Yellen: Fed faces unpleasant mix on prices, growth

CHICAGO (Reuters) - San Francisco Federal Reserve Bank President Janet Yellen said on Friday that the U.S. central bank faces an “unpleasant combination” of risks to inflation and growth in setting interest rate policy.

“The U.S. economy is particularly exposed to downside risks from the unwinding of the housing bubble and disruptions in financial markets,” Yellen said in remarks prepared for Banque de France’s symposium on globalization and monetary policy in Paris.

“There is some slack now in the U.S. labor market and, if these downside economic risks materialize, quite a bit more slack could emerge,” she said, which would tend to dampen inflation.

Still, Yellen said inflation risks were “roughly balanced” and that the Fed “cannot afford to take for granted that inflation expectations will remain well-anchored.”

The Federal Open Market Committee will decide on its next policy move on March 18, and is widely expected to lower its benchmark lending rate to as low as 2.25 percent from the current 3 percent.

The FOMC has slashed the federal funds rate from 5.25 percent since mid-September in the face of weaker economic growth and dislocations in global credit markets -- even as inflation pressures have started to mount.

Yellen is not a voting member of the FOMC in 2008.

Yellen did not discuss the economic outlook at length in a speech devoted mostly to mulling reasons why global inflation has been relatively contained in recent years, even as oil, food and materials prices have spiked.

She said it would be “a mistake” to downplay the role of monetary policy, and the credibility of central banks in general and the Fed in particular, in holding down price pressures.

“Credibility accounts for why inflation appears generally to have become less persistent,” Yellen said.

By contrast, the role of a global competition in tamping down inflation is “frequently overstated,” she said.

“Whatever tailwinds may have resulted from falling non-commodity import prices waned as the dollar declined.”


Yellen repeated a comment from February that rising U.S. inflation recently has been “disappointing.”

The personal consumption expenditures (PCE) price index has advanced by 3.7 percent over the past 12 months and at a 5.4-percent annual rate during the past quarter.

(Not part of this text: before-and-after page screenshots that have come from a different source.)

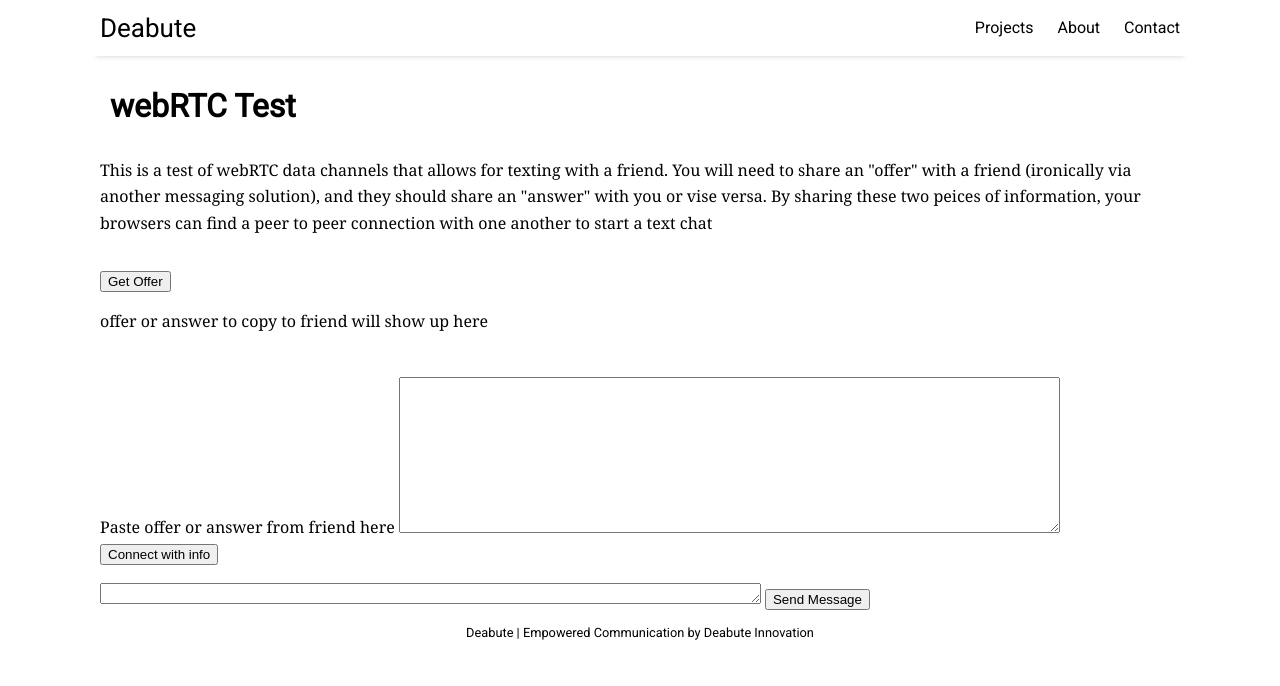
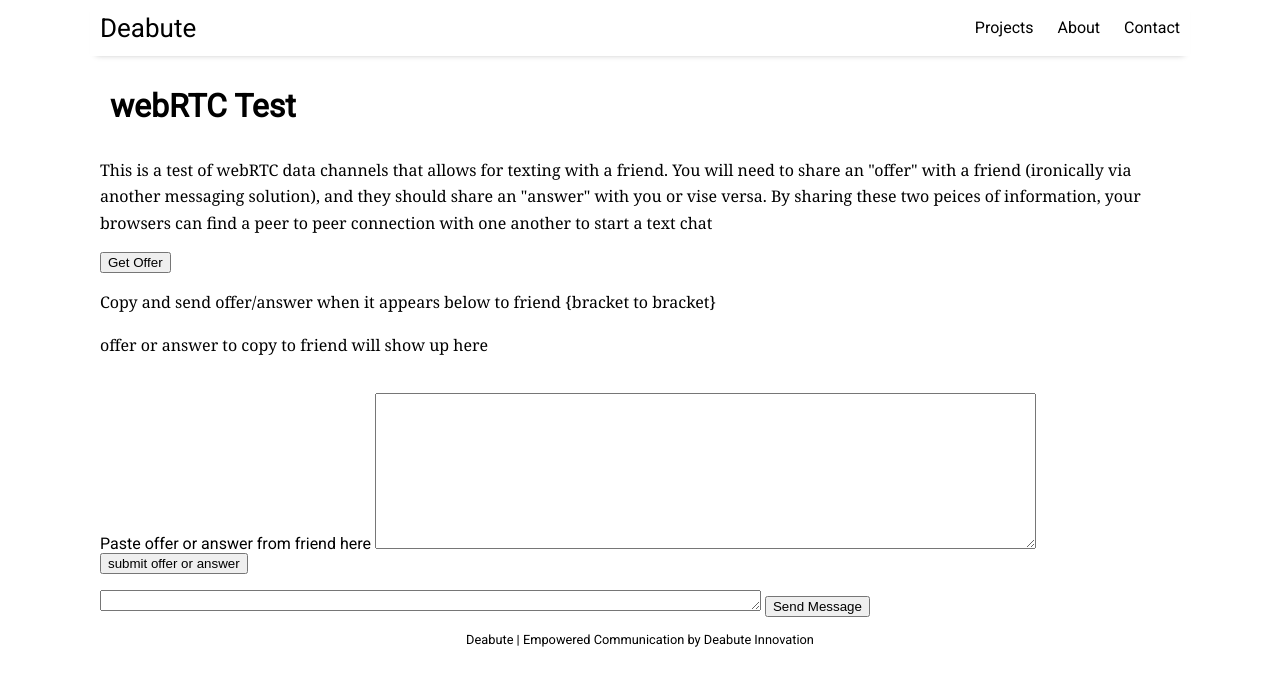
Before and after one commit to Deabute/deabute.com, a Jekyll site: the page built from rtctest.html, in a window 1280 px wide. Shown: the top 686 px of the page. Built offline with Jekyll 4.4.1, drawn with Linux system fonts in a browser that asks for light colours; nearby versions of some CDN libraries; part of the change alters nothing that is shown.

Commit message:
rename files to change path and finish discribing whats going on, add enter button

```diff
--- a/assets/js/rtc.js
+++ b/assets/js/rtctest.js
@@ -1,4 +1,4 @@
-// rtc.js ~ copyright 2019 Paul Beaudet ~ MIT License
+// rtctest.js ~ copyright 2019 Paul Beaudet ~ MIT License
 // This test requires at least two browser windows, to open a data connection between two peers
 var rtc = { // stun servers in config allow client to introspect a communication path to offer a remote peer
     config: {'iceServers': [ {'urls': 'stun:stun.stunprotocol.org:3478'}, {'urls': 'stun:stun.l.google.com:19302'} ]},
@@ -27,27 +27,30 @@ var rtc = { // stun servers in config allow client to introspect a communication
     },
     offersAndAnswers: function(){                               // method that gets called in recieving case with shared data provided
         var id = JSON.parse(app.connectInput.value);            // should be provided sdp and ice canidates from remote peer
-        rtc.peer.setRemoteDescription(id.sdp);
+        rtc.peer.setRemoteDescription(id.sdp);                  // apply remote peer's sdp data
         for(var i = 0; i < id.ice.length; i++){
-            rtc.peer.addIceCandidate(id.ice[i]);
+            rtc.peer.addIceCandidate(id.ice[i]);                // add ice canidates to figure a common with least hops
         }
         if(id.sdp.type === 'offer'){                            // create an answer when type is offer
-            rtc.peer.createAnswer().then(function onAnswer(answer){
-                return rtc.peer.setLocalDescription(answer);
+            rtc.peer.createAnswer().then(function onAnswer(answer){ // create answer to remote peer that offered
+                return rtc.peer.setLocalDescription(answer);    // set that offer as our local discripion
             }).then(function onOfferSetDesc(){
-                rtc.localID.sdp = rtc.peer.localDescription;
-            });
-        }
+                rtc.localID.sdp = rtc.peer.localDescription;    // add discription to answer to remote once locally set
+            });                                                 // note answer is shown to user in onicecandidate event above once resolved
+        }                                                       // ice canidates start resolving after local discription is set
     },
-    sendData: function(msg){if(rtc.channelOpen){rtc.dataChannel.send(msg);}},
     newDataChannel: function(event){
-        receiveChannel = event.channel;
+        receiveChannel = event.channel;                                        // recieve channel events handlers created on connection
         receiveChannel.onerror = function onError(){};                         // handling errors could be a good idea
         receiveChannel.onmessage = function onMsg(event){
-            app.appendMsg('Peer: ' + event.data);
+            app.appendMsg('Peer: ' + event.data);                              // onmessage event returns an object
         };
-        receiveChannel.onopen = function onOpen(){rtc.channelOpen = true;};    // how one would handle events upon opening connection
-        receiveChannel.onclose = function onClose(){rtc.channelOpen = false;}; // how one would handle events upon closing connection
+        receiveChannel.onopen = function onOpen(){                             // handle events upon opening connection
+            rtc.channelOpen = true;
+            app.setupBox.innerHTML = '';
+            app.connectionMsg.innerHTML = 'Connected';
+        };
+        receiveChannel.onclose = function onClose(){rtc.channelOpen = false;};// doenst seem to work on closing a tab
     }
 };
 
@@ -56,13 +59,20 @@ var app = {
     sendBox: document.getElementById('sendBox'),
     connectInput: document.getElementById('offerAnswerInput'),
     resultsField: document.getElementById('offerAnswerResults'),
+    connectionMsg: document.getElementById('connectionMsg'),
+    setupBox: document.getElementById('setupBox'),
     init: function(){
         document.addEventListener('DOMContentLoaded', function(){
-            rtc.connectInit();
+            rtc.connectInit();                              // start initializing webRTC objects once dom loads
+        });
+        document.addEventListener('keyup', function(event){ // map enter button to sending message
+            if(event.keyCode === 13){app.sendMsg();}
         });
     },
     sendMsg: function(){
-        rtc.sendData(app.sendBox.value);
+        if(rtc.channelOpen){
+            rtc.dataChannel.send(app.sendBox.value);
+        }
         app.appendMsg('Me  : ' + app.sendBox.value);
         app.sendBox.value = '';
     },
@@ -74,4 +84,4 @@ var app = {
     }
 };
 
-app.init();
+app.init(); // start application
--- a/chat.html
+++ b/rtctest.html
@@ -3,24 +3,27 @@ layout: page
 title: webRTC Test
 ---
 
+<div id='setupBox'>
 <p>This is a test of webRTC data channels that allows for texting with a friend.
     You will need to share an "offer" with a friend (ironically via another messaging solution),
     and they should share an "answer" with you or vise versa.
     By sharing these two peices of information,
     your browsers can find a peer to peer connection with one another to start a text chat</p>
-<br>
 <button onclick="rtc.getOffer()" type="button" name="getInfo">Get Offer</button>
-<br>
-<p id=offerAnswerResults> offer or answer to copy to friend will show up here<p>
+<p>Copy and send offer/answer when it appears below to friend {bracket to bracket} </p>
+<p id=offerAnswerResults> offer or answer to copy to friend will show up here</p>
 <br>
 <label for="offerAnswerInput">Paste offer or answer from friend here</label>
 <textarea id="offerAnswerInput" rows="10" cols="80"></textarea>
-<button onclick="rtc.offersAndAnswers()" type="button" name="connectFriend">Connect with info</button>
+<button onclick="rtc.offersAndAnswers()" type="button" name="connectFriend">submit offer or answer</button>
 <br>
+</div>
+
+<h2 id='connectionMsg'></h2>
 <div id='receiveBox'></div>
 <textarea id="sendBox" rows="1" cols="80"></textarea>
 <button onclick="app.sendMsg()" type="button" name="getInfo">Send Message</button>
 
 <!--This was tested in Chrome, commenting in line below may increase compatibility-->
 <!--<script src="https://webrtc.github.io/adapter/adapter-latest.js"></script>-->
-<script type="text/javascript" src="{{ site.url }}/assets/js/rtc.js"></script>
+<script type="text/javascript" src="{{ site.url }}/assets/js/rtctest.js"></script>
```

Excluding food and energy, the core PCE -- the Fed’s favored measure -- is up 2.2 percent over the past 12 months. Yellen said that outcome “partly reflects pass-through from the drop in the dollar.”

“Even so, I expect both total and core inflation to moderate over the next few years, edging down to under 2 percent,” she said.

That outcome would be “broadly consistent” with the Fed’s mandate to promote price stability, Yellen said.

Yellen said U.S. labor costs will likely continue to grow “at a reasonably modest pace,” which in turn would depend on inflation expectations staying well anchored and food and energy prices starting to level off.

Still, there is a risk of “pushback” on wages from workers whose purchasing power has been eroded by rising food and energy prices, she said.